During my devotions this week, one of the passages focused on the widow who used the very last of her oil and flour to make bread for Elijah during a great drought. At first she protested, telling him that she had just enough to make one last meal for her son and herself, after which they planned to wither away and die (a regular Susie Sunshine, eh?). Believing that Elijah was the man of God he said he was, however, she gave up her last meal and chose to trust that God would care for her and her son. To her delight, her oil jar and flour canister never ran out, no matter how many meals she made.
For this is what the Lord says: The jar of flour will not be used up and the jug of oil will not run dry until the day the Lord sends rain on the land—I Kings 17:14
When I read the story of the widow and Elijah, I personally relate it to the energy required to keep my family running. I kid you not, I did 7 loads of laundry yesterday and was all caught up for approximately 17.2 seconds, before I found another pile of dirty underpants and socks hidden in the far recesses of a bedroom. In addition to laundry, I cleaned, cooked, scrubbed dog pee out of the carpet, played the piano at church, went to the pool with the kids, worked on some writing projects, forced the aforementioned kids to bathe, made a campfire, caught up on work for my day job, went to Pilates and did my devotions. It was a slow day.
I know I don’t have the market cornered on busy days. I can feel your weariness from here, parents. So how do we keep the energy coming when we need it? We don’t. God does. And coffee. But mostly God. Even when a monkey wrench hits your to-do list squarely in the face, God keeps your energy canister just full enough. If it were solely up to me to get everything done, I would hibernate hard. Like a narcoleptic bear. God gives me (and you) what we need, though, just when we need it. All we have to do is ask. Now all I need to do is work on my attitude while I do it. I detest self-made martyrdom, but was guilty of it yesterday, I am ashamed to admit.
If you are up to your eyeballs in Clorox and carpooling, don’t fool yourself into thinking that the minutia isn’t a ministry. It absolutely is, my weary friends. Even when you feel unappreciated, used up and undone, God sees you and is tickled pink when you serve your family with humility and grace.

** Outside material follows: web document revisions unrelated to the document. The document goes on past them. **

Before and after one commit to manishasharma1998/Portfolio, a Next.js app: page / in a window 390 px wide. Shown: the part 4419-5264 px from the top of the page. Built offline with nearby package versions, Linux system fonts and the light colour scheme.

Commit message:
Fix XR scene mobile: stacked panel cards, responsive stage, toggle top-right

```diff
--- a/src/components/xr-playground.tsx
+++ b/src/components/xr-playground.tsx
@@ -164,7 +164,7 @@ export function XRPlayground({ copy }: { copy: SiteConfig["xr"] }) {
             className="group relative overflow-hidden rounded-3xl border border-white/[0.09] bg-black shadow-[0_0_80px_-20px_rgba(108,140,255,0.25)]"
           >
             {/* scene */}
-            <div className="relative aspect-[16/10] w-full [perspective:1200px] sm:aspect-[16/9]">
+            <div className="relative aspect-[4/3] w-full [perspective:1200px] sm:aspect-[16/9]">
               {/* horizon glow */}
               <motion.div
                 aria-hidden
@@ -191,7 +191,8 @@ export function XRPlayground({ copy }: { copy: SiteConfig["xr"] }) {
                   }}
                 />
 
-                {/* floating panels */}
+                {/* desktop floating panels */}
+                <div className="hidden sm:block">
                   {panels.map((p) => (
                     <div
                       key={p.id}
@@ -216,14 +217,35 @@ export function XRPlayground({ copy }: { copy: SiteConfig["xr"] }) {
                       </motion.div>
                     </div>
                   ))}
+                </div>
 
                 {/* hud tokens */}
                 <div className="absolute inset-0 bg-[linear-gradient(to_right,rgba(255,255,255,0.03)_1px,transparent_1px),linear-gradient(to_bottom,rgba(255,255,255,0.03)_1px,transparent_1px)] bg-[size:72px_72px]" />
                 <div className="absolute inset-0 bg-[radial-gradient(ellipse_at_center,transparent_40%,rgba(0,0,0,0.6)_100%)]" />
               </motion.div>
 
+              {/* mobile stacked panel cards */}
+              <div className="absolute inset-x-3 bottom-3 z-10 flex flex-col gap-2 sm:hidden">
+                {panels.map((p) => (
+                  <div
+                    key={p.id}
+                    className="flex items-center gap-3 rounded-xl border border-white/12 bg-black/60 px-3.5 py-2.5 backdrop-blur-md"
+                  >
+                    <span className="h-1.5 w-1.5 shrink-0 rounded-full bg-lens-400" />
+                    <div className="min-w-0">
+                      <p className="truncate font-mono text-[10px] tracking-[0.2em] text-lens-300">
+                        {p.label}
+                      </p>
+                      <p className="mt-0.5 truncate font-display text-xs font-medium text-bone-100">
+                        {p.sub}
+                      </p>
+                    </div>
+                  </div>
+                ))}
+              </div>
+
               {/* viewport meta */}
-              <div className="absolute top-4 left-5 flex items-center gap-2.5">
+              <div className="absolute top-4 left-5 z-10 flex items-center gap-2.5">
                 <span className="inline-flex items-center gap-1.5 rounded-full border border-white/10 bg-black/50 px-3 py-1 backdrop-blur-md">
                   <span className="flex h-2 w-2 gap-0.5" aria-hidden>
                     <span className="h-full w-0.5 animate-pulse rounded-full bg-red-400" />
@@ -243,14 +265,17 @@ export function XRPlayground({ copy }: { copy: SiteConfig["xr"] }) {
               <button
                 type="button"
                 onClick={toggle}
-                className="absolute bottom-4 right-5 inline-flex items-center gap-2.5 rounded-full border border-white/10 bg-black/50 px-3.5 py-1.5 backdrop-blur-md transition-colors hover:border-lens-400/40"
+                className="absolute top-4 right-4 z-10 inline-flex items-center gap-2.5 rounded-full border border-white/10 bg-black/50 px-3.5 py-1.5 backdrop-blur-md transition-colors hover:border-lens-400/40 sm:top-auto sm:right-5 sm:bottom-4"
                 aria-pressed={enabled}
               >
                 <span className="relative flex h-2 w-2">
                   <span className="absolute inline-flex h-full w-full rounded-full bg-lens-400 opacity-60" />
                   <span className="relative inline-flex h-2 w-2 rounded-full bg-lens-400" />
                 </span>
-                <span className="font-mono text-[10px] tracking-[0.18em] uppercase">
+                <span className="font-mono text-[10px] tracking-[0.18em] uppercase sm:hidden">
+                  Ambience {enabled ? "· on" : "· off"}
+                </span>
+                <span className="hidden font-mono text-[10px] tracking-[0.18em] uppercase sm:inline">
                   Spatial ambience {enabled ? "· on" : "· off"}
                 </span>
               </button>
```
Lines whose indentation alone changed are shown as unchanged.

To be clear, serving doesn’t make you a servant (lest you think you need to let your sweet little cherubs treat you like one), but serving changes you. It brings value to the mundane. (Remind me of this the next time I am picking Play-doh out of the dog’s fur, please.)
Here’s to you, Supermom and Superdad. Fold those socks and wipe those noses. Cut off those crusts and force-feed those vegetables. You are doing important work that only you can do.
Be devoted to one another in love. Honor one another above yourselves. Never be lacking in zeal, but keep your spiritual fervor, serving the Lord. —Romans 12:10-11